"Drowned Maid" isn't as fine, but moves with some dark harmonics to interesting heights and achieves nearly the same glory. This couplet are the heart of this album; it's so profoundly integral that Tomi's terrible vocals on "Black Winter Day" do little to diminish the potency here. "Drowned Maid"'s main riff shows how a layered metal riff can be done well, and how effective it can be.
"In The Beginning" gets both keyboard and vocal warnings, being the first track where the keyboards are too rock and roll and a bit cheeseball, and not enough necessary to justify their existence in the song. It's not bad, and is in the second echelon of good songs on this album, but doesn't have the compactness of artistic unit that the two tracks previous do. However, it's the break for where the album goes into its third stage, where more experimental things are done, but they are experimental in many senses only for death metal, and often are too reminiscent of previous works, albeit great ones.
"Forgotten Sunrise" and "To Fathers Cabin" get a circled M, or Iron Maiden warning. Harmonized guitars and sped-up oldstyle patterns make these not very heavier and nearer the progressive end the keyboards hint at, but without the richness of complexity that progressive provides. The end result is a spaced-out form of death metal that clearly bows to Maiden's "Number of the Beast." These aren't bad tracks, but they're too close to the composite and not enough worked-into a new style with ideas from the old integrated.
The album ends with "Magic and Mayhem," which begins, and then launches into a riff that's a good ape of older Black Sabbath.

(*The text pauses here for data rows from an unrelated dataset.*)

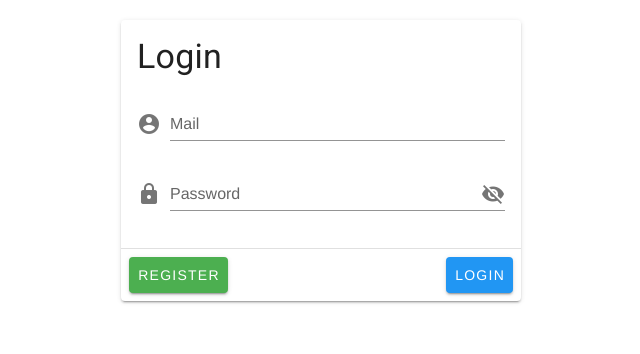
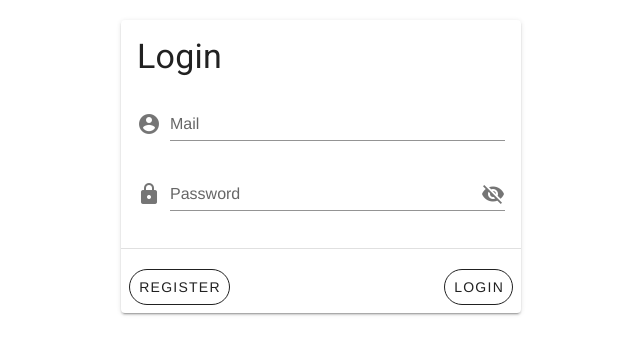
Before and after one commit to lew22/TFFinanzas, a Vue app: page / in a window 1280 px wide. Shown: the top 354 px of the page, without its empty margins (319-959 px from the left). Built offline with nearby package versions, Linux system fonts and the light colour scheme.

Commit message:
new login and register

```diff
--- a/src/components/agregar-deuda.vue
+++ b/src/components/agregar-deuda.vue
@@ -145,12 +145,11 @@
 
             <v-spacer></v-spacer>
 
-            <v-btn text @click="submit(); dialog.value = false " class="success mx-0 mt-3">Agregar tabla</v-btn>
+            <v-btn text @click="submit(); dialog.value = false " outlined rounded color="green" class="mx-0 mt-3">Crear</v-btn>
             <v-spacer></v-spacer>
-            <v-btn  @click="dialog.value=false" class="error mx-0 mt-3"> Cancelar</v-btn>
+            <v-btn  @click="dialog.value=false" outlined rounded color="red" class="mx-0 mt-3"> Cancelar</v-btn>
           </v-form>
         </v-card-text>
-
 
       </v-card>
 
--- a/src/components/login.vue
+++ b/src/components/login.vue
@@ -23,9 +23,9 @@
       </v-card-text>
       <v-divider></v-divider>
       <v-card-actions>
-        <v-btn color="success">Register</v-btn>
+        <v-btn rounded outlined class ="mx-0 mt-3">Register</v-btn>
         <v-spacer></v-spacer>
-        <v-btn color="info" @click="validate">Login</v-btn>
+        <v-btn rounded outlined class ="mx-0 mt-3" @click="validate">Login</v-btn>
       </v-card-actions>
     </v-card>
 </template>
```
Also changed, not shown: server/db.json (+13 -1 lines), src/components/descuento.vue (+0 -117 lines), src/components/estadisticas-inicio.vue (+0 -55 lines).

This song, like the two before it, is very rock and roll, but is pretty good, with a warning that none of these three really come together, and that they have no hope of being as impressively epic as "Black Winter Day" and "Drowned Maid", nor as solid as "The Castaway" and "In The Beginning". These are on the same level as "Into Hiding," but are at least more experimental and more circumspect about repetition.

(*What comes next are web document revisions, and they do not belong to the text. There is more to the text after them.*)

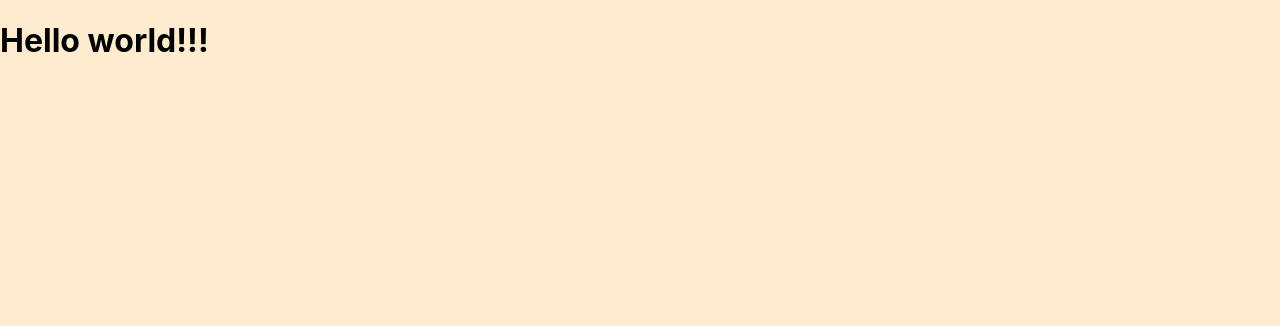
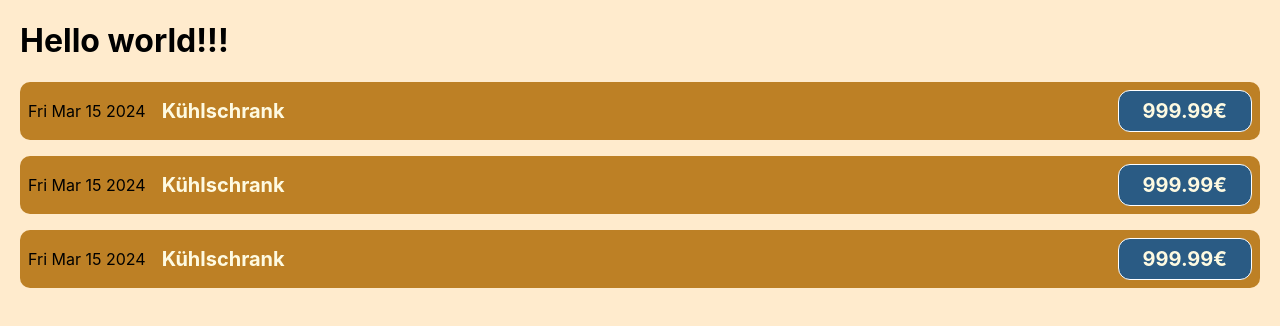
Before and after one commit to kurrurk/react-lessons, a React (Create React App) app in the folder app-01/: page / in a window 1280 px wide. Shown: the top 326 px of the page. Built offline with nearby package versions, Linux system fonts and the light colour scheme.

Commit message:
App 1 ( lessons 17 - 20 : CSS, JSX )

```diff
--- a/app-01/src/App.js
+++ b/app-01/src/App.js
@@ -1,7 +1,12 @@
+import CostItem from "./components/CostItem";
+
 function App() {
   return (
     <div className="App">
       <h1>Hello world!!!</h1>
+      <CostItem></CostItem>
+      <CostItem></CostItem>
+      <CostItem></CostItem>
     </div>
   );
 }
--- /dev/null
+++ b/app-01/src/components/CostItem.css
@@ -0,0 +1,55 @@
+.cost-item {
+  display: flex;
+  justify-content: space-between;
+  align-items: center;
+  padding: 0.5rem;
+  margin: 1rem 0;
+  background-color: #bd8025;
+  border-radius: 10px;
+}
+
+.cost-item__description {
+  display: flex;
+  flex-direction: column;
+  gap: 1rem;
+  align-items: flex-end;
+  flex-flow: column-reverse;
+  justify-content: flex-start;
+  flex: 1;
+}
+
+.cost-item h2 {
+  color: #3a3a3a;
+  font-size: 1rem;
+  flex: 1;
+  margin: 0 1rem;
+  color: #fefae1;
+}
+
+.cost-item__price {
+  font-size: 1rem;
+  font-weight: bold;
+  color: #fefae1;
+  background-color: #2a5b84;
+  border: 1px solid white;
+  padding: 0.5rem;
+  border-radius: 12px;
+}
+
+@media (min-width: 580px) {
+  .cost-item__description {
+    flex-direction: row;
+    align-items: center;
+    justify-content: flex-start;
+    flex: 1;
+  }
+
+  .cost-item__description h2 {
+    font-size: 1.25rem;
+  }
+
+  .cost-item__price {
+    font-size: 1.25rem;
+    padding: 0.5rem 1.5rem;
+  }
+}
--- /dev/null
+++ b/app-01/src/components/CostItem.js
@@ -0,0 +1,20 @@
+import "./CostItem.css";
+
+function CostItem () {
+    const costDate = new Date(2024, 2, 15);
+    const costDescription = "Kühlschrank";
+    const costAmmount = 999.99;
+
+    return (
+        <div className="cost-item" >
+            <div>{costDate.toDateString()}</div>
+            <div className="cost-item__description">
+                <h2>{costDescription}</h2>
+                <div className="cost-item__price">{costAmmount}€</div>
+            </div>
+        </div>
+    );
+
+}
+
+export default CostItem;
--- a/app-01/src/index.css
+++ b/app-01/src/index.css
@@ -1,5 +1,5 @@
 body {
-  margin: 0;
+  margin: 20px;
   font-family: -apple-system, BlinkMacSystemFont, 'Segoe UI', 'Roboto', 'Oxygen',
     'Ubuntu', 'Cantarell', 'Fira Sans', 'Droid Sans', 'Helvetica Neue',
     sans-serif;
```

Commercially, this album may succeed, but it will probably function more as a transition to a new style which will be the band's first real wide-scale success. As an album of such intent, "Tales From the Thousand Lakes" has escaped the syndrome of aping commercially successful nineties hard rock and grunge acts. It will not revolutionize metal and more likely will help rock music assimilate it, for in the devil's bargain we gain broader tonality and technique, and lose the spirit of antisocial metal that gave it a platform to speak at all to our individual souls.